Falling debris occurs when commercial trucks are overloaded or have been improperly loaded in violation of safety standards. When commercial trucks cross state lines, they are required to abide by federal regulations. Within Illinois, they must comply with state laws that restrict load weights to certain amounts, depending on the width and length of the truck and the corresponding load. According to Illinois law, the maximum allowable weight for vehicles is calculated according to a formula that takes into account the maximum weight carried by a group of axles, the spacing between specific axles, and the number of axles. Vehicles that do not abide by the weight requirement may be subject to citations and penalties.

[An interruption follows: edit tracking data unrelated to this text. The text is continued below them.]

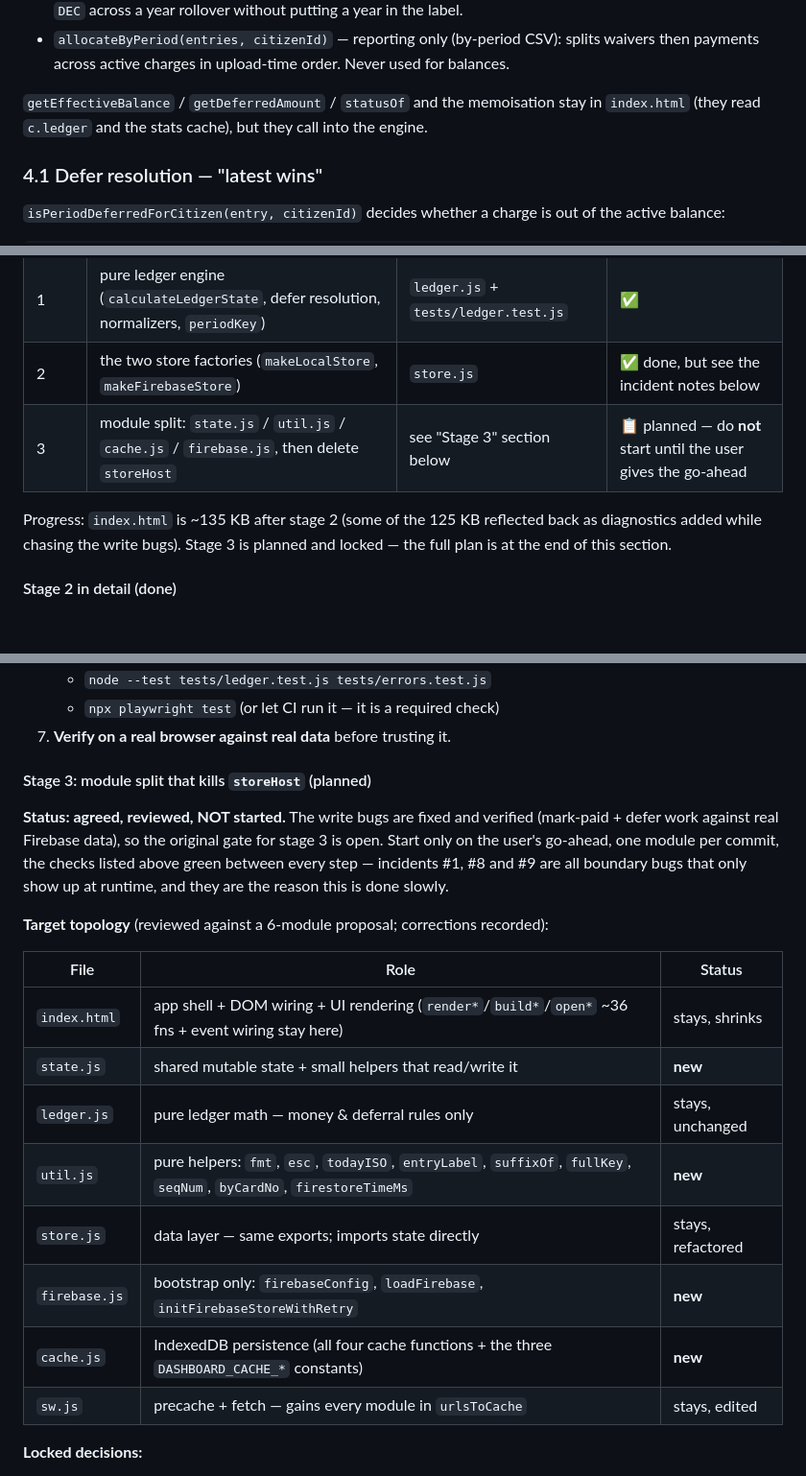
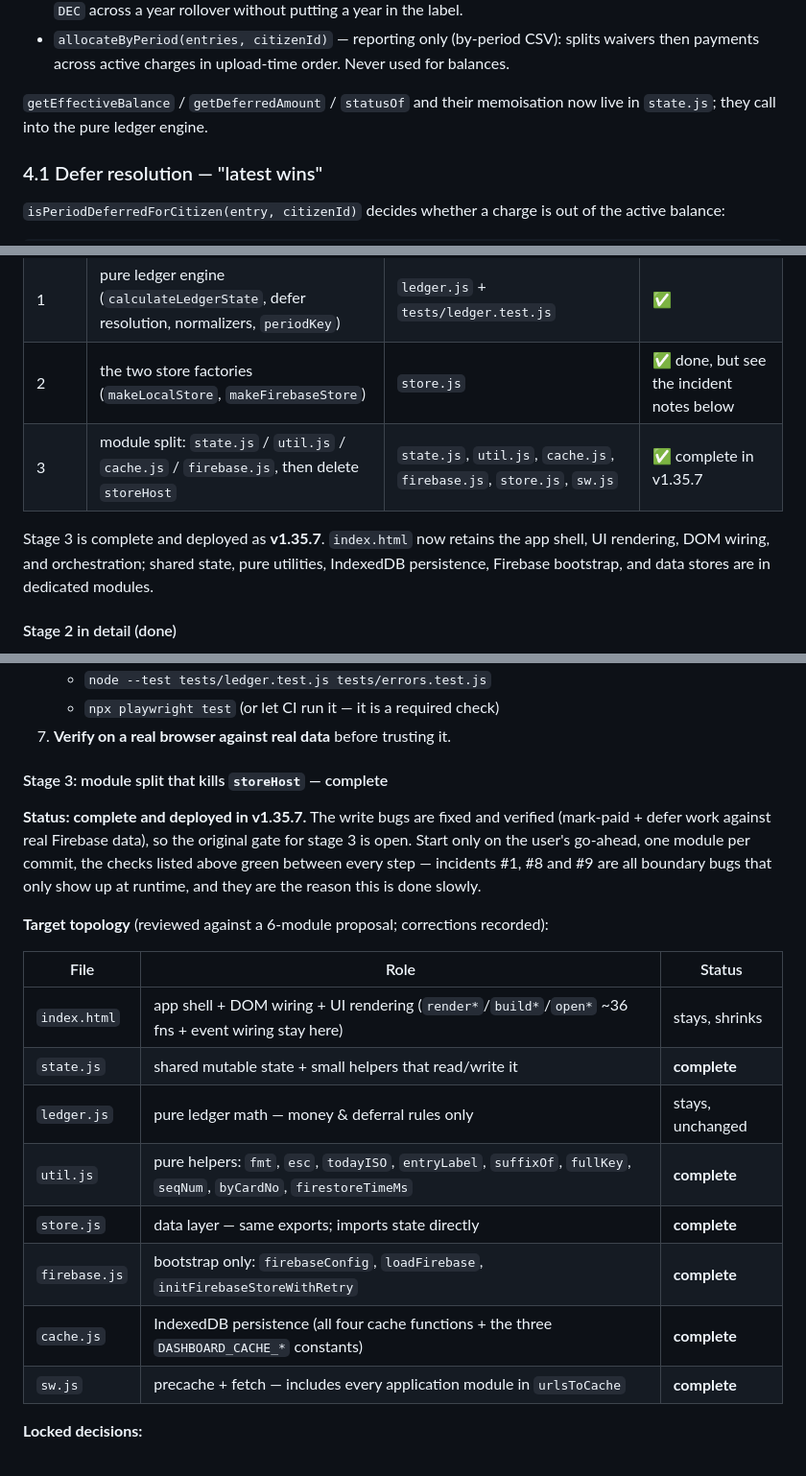
Before and after one commit to enga018/nsnvc-contribution, a Markdown page: MAINTAINERS.md, 3 parts joined by grey strips. Shown at 96% size. Drawn GitHub-style; blank space fills up the shorter version.

```diff
--- a/MAINTAINERS.md
+++ b/MAINTAINERS.md
@@ -187,9 +188,8 @@ covers the rules below.
   splits waivers then payments across active charges in upload-time order.
   Never used for balances.
 
-`getEffectiveBalance` / `getDeferredAmount` / `statusOf` and the memoisation
-stay in `index.html` (they read `c.ledger` and the stats cache), but they call
-into the engine.
+`getEffectiveBalance` / `getDeferredAmount` / `statusOf` and their memoisation
+now live in `state.js`; they call into the pure ledger engine.
 
 ### 4.1 Defer resolution — "latest wins"
 
@@ -374,11 +375,12 @@ Goal: shrink `index.html` so it is easier to maintain. Done so far:
 | 0 | a map of the codebase | `MAINTAINERS.md` | ✅ |
 | 1 | pure ledger engine (`calculateLedgerState`, defer resolution, normalizers, `periodKey`) | `ledger.js` + `tests/ledger.test.js` | ✅ |
 | 2 | the two store factories (`makeLocalStore`, `makeFirebaseStore`) | `store.js` | ✅ done, but see the incident notes below |
-| 3 | module split: `state.js` / `util.js` / `cache.js` / `firebase.js`, then delete `storeHost` | see "Stage 3" section below | 📋 planned — do **not** start until the user gives the go-ahead |
+| 3 | module split: `state.js` / `util.js` / `cache.js` / `firebase.js`, then delete `storeHost` | `state.js`, `util.js`, `cache.js`, `firebase.js`, `store.js`, `sw.js` | ✅ complete in v1.35.7 |
 
-Progress: `index.html` is ~135 KB after stage 2 (some of the 125 KB reflected
-back as diagnostics added while chasing the write bugs). Stage 3 is planned and
-locked — the full plan is at the end of this section.
+Stage 3 is complete and deployed as **v1.35.7**. `index.html` now retains the
+app shell, UI rendering, DOM wiring, and orchestration; shared state, pure
+utilities, IndexedDB persistence, Firebase bootstrap, and data stores are in
+dedicated modules.
 
 #### Stage 2 in detail (done)
 
@@ -505,9 +507,9 @@ should eventually exercise a small Firestore write.
    - `npx playwright test` (or let CI run it — it is a required check)
 7. **Verify on a real browser against real data** before trusting it.
 
-#### Stage 3: module split that kills `storeHost` (planned)
+#### Stage 3: module split that kills `storeHost` — complete
 
-**Status: agreed, reviewed, NOT started.** The write bugs are fixed and verified
+**Status: complete and deployed in v1.35.7.** The write bugs are fixed and verified
 (mark-paid + defer work against real Firebase data), so the original gate for
 stage 3 is open. Start only on the user's go-ahead, one module per commit, the
 checks listed above green between every step — incidents #1, #8 and #9 are all
@@ -519,13 +521,13 @@ done slowly.
 | File | Role | Status |
 | --- | --- | --- |
 | `index.html` | app shell + DOM wiring + UI rendering (`render*`/`build*`/`open*` ~36 fns + event wiring stay here) | stays, shrinks |
-| `state.js` | shared mutable state + small helpers that read/write it | **new** |
+| `state.js` | shared mutable state + small helpers that read/write it | **complete** |
 | `ledger.js` | pure ledger math — money & deferral rules only | stays, unchanged |
-| `util.js` | pure helpers: `fmt`, `esc`, `todayISO`, `entryLabel`, `suffixOf`, `fullKey`, `seqNum`, `byCardNo`, `firestoreTimeMs` | **new** |
-| `store.js` | data layer — same exports; imports state directly | stays, refactored |
-| `firebase.js` | bootstrap only: `firebaseConfig`, `loadFirebase`, `initFirebaseStoreWithRetry` | **new** |
-| `cache.js` | IndexedDB persistence (all four cache functions + the three `DASHBOARD_CACHE_*` constants) | **new** |
-| `sw.js` | precache + fetch — gains every module in `urlsToCache` | stays, edited |
+| `util.js` | pure helpers: `fmt`, `esc`, `todayISO`, `entryLabel`, `suffixOf`, `fullKey`, `seqNum`, `byCardNo`, `firestoreTimeMs` | **complete** |
+| `store.js` | data layer — same exports; imports state directly | **complete** |
+| `firebase.js` | bootstrap only: `firebaseConfig`, `loadFirebase`, `initFirebaseStoreWithRetry` | **complete** |
+| `cache.js` | IndexedDB persistence (all four cache functions + the three `DASHBOARD_CACHE_*` constants) | **complete** |
+| `sw.js` | precache + fetch — includes every application module in `urlsToCache` | **complete** |
 
 **Locked decisions:**
 
```
Also changed, not shown: other parts of MAINTAINERS.md (+24 -23 lines).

A number of factors may cause cargo or loose debris to fall off a big rig or tractor-trailer. Many times, a driver fails to properly secure the load. As cargo loosens on the truck or trailer, it may force another driver to brake suddenly or swerve in order to avoid colliding with the debris. Additionally, falling debris may lead to dangerous road conditions, creating slick surfaces.
Holding an entity or individual liable for injuries resulting from falling debris usually requires demonstrating negligence. Injured individuals would set forth evidence showing that the driver and cargo leaders owed them a duty of care, breached this duty, and directly caused the resulting injuries and damages. Victims may recover damages from a party that failed to properly load the cargo and the truck company, if the driver did not properly inspect the cargo and secure it before driving.
Victims may rely on the Federal Motor Carrier Safety Regulations, laws that govern truck drivers and their employers, to support their negligence allegations. Cargo must be secured through specific devices designed to prevent other items from moving, shifting, and falling from the vehicle. These regulations are intended to reduce accidents that take place because of falling cargo.
In some situations, a violation of a law supports a negligence per se theory. This inference of negligence is appropriate when a safety law has been violated and results in an injury of the type that the statute was designed to prevent.
After demonstrating the liability of the at-fault party, whether it is the truck driver, the truck company, or someone else, a victim of a falling debris accident may be able to recover damages. Lost income, medical bills, and out-of pocket expenses are examples of the monetary damages that may be recovered by plaintiffs in a personal injury lawsuit. Defendants may also be legally responsible for the pain and suffering caused by their careless or reckless conduct.Seek Guidance from a Chicago Lawyer Following a Motor Vehicle Collision
If you suffered injuries in a truck accident near Chicago or elsewhere in Illinois, an experienced attorney can protect your right to pursue compensation from the at-fault party. Truck drivers and companies must follow numerous laws and safety regulations, and the skilled motor vehicle collision attorneys at Katz, Friedman, Eisenstein, Johnson, Bareck & Bertuca are familiar with these rules. Discuss your claim with us today by calling (800) 444-1525 or by using our online form to set up an appointment. We provide a free consultation and represent people injured by commercial vehicles throughout Illinois, including in Springfield, Aurora, Champaign, Quincy, Rockford, and other areas of Kane, Cook, Adams, Champaign, and Winnebago Counties.